(Revision tracking records)
━━━━
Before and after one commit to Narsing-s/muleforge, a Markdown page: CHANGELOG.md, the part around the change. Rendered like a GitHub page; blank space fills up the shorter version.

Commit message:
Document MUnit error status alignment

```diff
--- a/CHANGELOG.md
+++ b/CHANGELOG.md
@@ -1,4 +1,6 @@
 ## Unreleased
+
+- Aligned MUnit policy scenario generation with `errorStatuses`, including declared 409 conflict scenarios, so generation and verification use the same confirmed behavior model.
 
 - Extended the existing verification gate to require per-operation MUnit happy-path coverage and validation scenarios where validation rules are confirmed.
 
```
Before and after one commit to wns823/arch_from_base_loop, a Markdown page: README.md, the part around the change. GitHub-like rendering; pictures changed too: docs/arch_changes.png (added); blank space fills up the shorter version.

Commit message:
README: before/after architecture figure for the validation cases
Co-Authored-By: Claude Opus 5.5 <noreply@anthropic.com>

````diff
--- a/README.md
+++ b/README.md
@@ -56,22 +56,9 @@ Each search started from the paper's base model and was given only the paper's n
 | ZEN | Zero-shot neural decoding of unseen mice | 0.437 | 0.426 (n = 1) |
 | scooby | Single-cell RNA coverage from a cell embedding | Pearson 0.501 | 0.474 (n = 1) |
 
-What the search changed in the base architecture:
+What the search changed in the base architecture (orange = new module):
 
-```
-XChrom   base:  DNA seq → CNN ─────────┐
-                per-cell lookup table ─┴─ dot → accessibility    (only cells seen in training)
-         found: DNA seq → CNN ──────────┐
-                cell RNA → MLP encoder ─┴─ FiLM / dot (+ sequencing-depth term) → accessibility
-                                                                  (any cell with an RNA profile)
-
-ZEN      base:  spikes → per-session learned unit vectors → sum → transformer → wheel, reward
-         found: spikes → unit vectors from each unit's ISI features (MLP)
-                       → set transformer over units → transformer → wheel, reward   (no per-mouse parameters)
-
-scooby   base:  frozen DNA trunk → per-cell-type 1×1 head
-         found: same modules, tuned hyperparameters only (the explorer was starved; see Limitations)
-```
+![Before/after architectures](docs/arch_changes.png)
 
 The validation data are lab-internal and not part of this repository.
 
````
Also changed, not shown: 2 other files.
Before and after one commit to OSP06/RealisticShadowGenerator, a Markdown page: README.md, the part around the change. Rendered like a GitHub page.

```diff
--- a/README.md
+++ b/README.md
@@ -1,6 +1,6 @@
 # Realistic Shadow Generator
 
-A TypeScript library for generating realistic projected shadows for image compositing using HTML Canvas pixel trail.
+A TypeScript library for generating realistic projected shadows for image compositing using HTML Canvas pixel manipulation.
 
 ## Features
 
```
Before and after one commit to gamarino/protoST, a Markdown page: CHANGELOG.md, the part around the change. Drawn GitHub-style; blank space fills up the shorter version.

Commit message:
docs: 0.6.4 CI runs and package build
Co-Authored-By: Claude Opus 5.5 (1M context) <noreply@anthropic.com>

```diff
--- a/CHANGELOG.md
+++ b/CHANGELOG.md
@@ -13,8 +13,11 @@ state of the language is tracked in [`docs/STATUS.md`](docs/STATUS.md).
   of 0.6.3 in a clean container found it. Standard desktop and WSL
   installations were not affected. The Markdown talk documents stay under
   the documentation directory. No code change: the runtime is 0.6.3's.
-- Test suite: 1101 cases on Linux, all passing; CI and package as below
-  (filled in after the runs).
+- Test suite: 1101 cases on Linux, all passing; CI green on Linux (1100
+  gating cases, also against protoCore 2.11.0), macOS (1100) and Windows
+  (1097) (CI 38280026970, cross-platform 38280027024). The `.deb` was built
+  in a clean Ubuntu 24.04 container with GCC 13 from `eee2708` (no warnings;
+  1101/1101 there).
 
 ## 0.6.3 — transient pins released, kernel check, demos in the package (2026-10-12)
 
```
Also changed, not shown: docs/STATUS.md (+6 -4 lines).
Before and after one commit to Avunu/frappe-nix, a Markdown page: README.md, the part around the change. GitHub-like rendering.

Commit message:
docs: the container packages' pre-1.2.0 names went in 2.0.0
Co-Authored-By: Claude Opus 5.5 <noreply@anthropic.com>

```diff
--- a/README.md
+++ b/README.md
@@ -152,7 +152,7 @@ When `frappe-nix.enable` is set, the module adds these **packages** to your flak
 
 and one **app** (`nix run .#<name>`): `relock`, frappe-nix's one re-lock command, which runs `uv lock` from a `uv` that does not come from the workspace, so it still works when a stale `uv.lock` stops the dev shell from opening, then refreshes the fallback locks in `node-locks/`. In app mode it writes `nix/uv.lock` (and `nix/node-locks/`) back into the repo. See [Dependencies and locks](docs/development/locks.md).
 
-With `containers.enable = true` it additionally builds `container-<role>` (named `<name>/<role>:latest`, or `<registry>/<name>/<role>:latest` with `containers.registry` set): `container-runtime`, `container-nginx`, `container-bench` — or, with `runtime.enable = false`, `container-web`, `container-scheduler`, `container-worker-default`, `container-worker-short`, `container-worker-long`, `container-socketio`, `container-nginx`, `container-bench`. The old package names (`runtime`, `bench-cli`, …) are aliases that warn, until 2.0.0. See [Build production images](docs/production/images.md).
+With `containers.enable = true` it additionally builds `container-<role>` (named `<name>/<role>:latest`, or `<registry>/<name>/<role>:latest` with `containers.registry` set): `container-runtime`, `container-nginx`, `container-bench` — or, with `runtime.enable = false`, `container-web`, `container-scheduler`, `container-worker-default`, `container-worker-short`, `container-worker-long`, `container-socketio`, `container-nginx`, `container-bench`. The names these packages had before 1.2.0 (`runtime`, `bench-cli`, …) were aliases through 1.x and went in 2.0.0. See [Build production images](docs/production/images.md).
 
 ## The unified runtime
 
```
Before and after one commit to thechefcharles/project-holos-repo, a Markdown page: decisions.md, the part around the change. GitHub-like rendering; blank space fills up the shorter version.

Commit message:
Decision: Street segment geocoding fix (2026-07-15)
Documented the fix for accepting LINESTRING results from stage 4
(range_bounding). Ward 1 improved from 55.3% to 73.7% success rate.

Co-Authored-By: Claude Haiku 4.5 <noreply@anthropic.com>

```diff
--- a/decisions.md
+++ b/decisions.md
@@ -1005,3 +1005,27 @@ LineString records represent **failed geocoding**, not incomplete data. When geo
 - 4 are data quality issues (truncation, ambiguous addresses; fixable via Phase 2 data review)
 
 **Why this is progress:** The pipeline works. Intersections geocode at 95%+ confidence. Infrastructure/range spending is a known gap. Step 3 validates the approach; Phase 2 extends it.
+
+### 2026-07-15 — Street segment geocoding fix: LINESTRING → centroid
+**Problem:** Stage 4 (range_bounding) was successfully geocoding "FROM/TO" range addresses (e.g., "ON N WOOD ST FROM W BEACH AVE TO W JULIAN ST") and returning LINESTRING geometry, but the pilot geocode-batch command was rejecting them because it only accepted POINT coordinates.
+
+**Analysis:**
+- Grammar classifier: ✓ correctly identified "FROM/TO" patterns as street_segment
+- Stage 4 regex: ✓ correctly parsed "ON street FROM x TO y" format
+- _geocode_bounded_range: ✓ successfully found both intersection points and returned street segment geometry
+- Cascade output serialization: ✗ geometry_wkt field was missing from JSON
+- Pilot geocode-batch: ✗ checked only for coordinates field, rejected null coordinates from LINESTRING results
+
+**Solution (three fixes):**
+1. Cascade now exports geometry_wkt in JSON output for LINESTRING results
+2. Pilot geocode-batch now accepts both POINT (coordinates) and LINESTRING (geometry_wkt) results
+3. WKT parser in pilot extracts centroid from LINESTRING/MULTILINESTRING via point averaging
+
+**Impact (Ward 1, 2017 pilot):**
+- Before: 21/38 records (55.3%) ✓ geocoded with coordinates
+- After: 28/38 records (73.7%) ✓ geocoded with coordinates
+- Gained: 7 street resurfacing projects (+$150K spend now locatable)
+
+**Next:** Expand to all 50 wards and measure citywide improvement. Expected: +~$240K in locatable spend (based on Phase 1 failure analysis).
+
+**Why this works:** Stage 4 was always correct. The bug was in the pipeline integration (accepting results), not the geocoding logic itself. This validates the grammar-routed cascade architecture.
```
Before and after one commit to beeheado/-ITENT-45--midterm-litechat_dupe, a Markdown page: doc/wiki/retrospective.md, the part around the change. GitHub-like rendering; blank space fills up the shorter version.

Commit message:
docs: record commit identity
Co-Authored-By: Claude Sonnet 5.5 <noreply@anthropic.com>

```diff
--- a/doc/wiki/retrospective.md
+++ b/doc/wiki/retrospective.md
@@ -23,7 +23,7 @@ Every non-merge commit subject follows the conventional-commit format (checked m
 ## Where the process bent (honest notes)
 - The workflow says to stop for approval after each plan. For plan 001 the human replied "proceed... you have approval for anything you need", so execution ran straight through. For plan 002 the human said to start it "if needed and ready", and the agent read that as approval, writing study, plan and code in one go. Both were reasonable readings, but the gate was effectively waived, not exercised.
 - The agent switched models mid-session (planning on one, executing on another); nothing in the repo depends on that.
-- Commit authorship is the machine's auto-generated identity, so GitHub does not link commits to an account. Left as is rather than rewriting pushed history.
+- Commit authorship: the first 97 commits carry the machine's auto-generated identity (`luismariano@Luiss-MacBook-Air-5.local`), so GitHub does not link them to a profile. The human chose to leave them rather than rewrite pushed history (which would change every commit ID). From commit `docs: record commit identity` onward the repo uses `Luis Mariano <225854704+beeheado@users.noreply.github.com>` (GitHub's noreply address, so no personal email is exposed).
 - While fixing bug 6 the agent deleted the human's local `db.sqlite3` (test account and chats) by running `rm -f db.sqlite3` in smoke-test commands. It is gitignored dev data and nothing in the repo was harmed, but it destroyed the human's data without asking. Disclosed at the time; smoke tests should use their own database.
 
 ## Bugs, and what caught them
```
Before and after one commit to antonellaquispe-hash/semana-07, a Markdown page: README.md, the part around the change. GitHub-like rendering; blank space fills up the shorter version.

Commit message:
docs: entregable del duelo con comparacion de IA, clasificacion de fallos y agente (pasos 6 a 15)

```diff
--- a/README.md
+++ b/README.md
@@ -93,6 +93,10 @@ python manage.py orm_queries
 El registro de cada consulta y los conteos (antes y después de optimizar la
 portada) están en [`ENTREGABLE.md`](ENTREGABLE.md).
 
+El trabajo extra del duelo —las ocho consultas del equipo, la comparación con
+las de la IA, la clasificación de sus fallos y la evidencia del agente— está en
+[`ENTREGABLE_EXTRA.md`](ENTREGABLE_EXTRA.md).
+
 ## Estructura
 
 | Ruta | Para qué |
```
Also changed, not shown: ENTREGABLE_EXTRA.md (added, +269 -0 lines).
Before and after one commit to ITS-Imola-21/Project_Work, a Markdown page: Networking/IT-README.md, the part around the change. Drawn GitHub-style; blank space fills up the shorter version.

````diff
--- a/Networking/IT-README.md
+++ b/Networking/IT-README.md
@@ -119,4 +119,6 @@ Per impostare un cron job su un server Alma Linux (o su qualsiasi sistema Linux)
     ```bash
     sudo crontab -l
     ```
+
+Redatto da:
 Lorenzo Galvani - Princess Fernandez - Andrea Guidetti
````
━━━━
WHAT THIS TASK INVOLVES:
All lines of the records above that contain the word "runs" are to be copied out.

OUTPUT FOR THIS TASK:
docs: 0.6.4 CI runs and package build
-  (filled in after the runs).
 and one **app** (`nix run .#<name>`): `relock`, frappe-nix's one re-lock command, which runs `uv lock` from a `uv` that does not come from the workspace, so it still works when a stale `uv.lock` stops the dev shell from opening, then refreshes the fallback locks in `node-locks/`. In app mode it writes `nix/uv.lock` (and `nix/node-locks/`) back into the repo. See [Dependencies and locks](docs/development/locks.md).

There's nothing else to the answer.